WASHINGTON (Reuters) - The U.S. Customs and Border Protection agency said on Friday it will accept proposals next month for the design of a wall to be built near the U.S.-Mexican frontier, a first step in picking vendors for President Donald Trump's proposed border wall.
In a document on the federal government's website for business opportunities, the CPB said it would release a request on or about March 6 asking companies for prototype ideas for a wall to be built near the U.S.-Mexican border.
After reviewing the ideas submitted by vendors, the agency will evaluate and select the best designs by March 20, then issue a request for proposals by March 24 in which vendors would be asked to price out the cost of building the proposed wall.
The document says multiple awards for the barrier are expected by mid-April as part of the process, an aggressive schedule for a government construction project.
"It's going to start soon. Way ahead of schedule, way ahead of schedule," Trump told the Conservative Political Action Conference on Friday.
A spokesman for U.S. Customs and Border Protection, who spoke on condition of anonymity, said the solicitation published on Friday had "everything to do" with the wall that Trump has proposed.
The spokesman said the initial request for information was to give industry the opportunity to tell the Department of Homeland Security, which oversees CBP, what is possible in constructing a border wall.
"Once we get feedback from the vendors, we'll look at the ones that are most feasible," the spokesman said.
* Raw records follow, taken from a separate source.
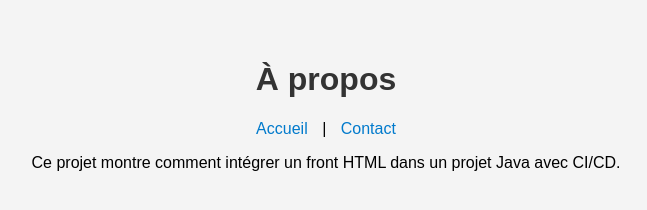
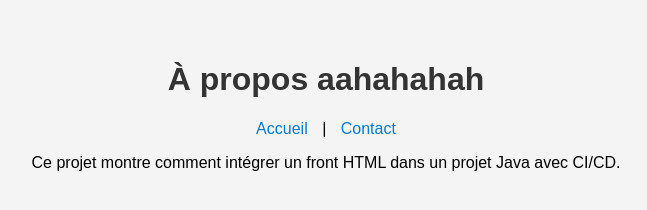
Before and after one commit to ThomasDufour19/SIMPLES-JAVA-CI, a website: page web/about.html in a window 1280 px wide. Shown: the whole page, without its empty margins (314-961 px from the left). Drawn offline with Linux system fonts and the light colour scheme.

Commit message:
modification a propo

```diff
--- a/web/about.html
+++ b/web/about.html
@@ -6,7 +6,7 @@
   <link rel="stylesheet" href="style.css">
 </head>
 <body>
-  <h1>À propos </h1>
+  <h1>À propos aahahahah </h1>
   <nav>
     <a href="index.html">Accueil</a> |
     <a href="contact.html">Contact</a>
```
That would be followed by the request for proposals to firm up exactly how much constructing the wall would cost.
A U.S. Department of Homeland Security internal report seen by Reuters this month indicated the border wall would be a series of fences and walls that would cost as much as $21.6 billion to build and take more than three years to complete.
The report’s estimated price tag is much higher than a $12 billion figure cited by Trump in his campaign and estimates as high as $15 billion from Republican House of Representatives Speaker Paul Ryan and Senate Majority Leader Mitch McConnell.
The plan laid out what it would take to seal the border in three phases of construction of fences and walls covering just over 1,250 miles (2,000 km) by the end of 2020. With 654 miles (1,046 km) of the border already fortified, the new construction would extend almost the length of the entire border.
(Reporting by Eric Beech, David Alexander and Julia Edwards Ainsley; Editing by Jonathan Oatis)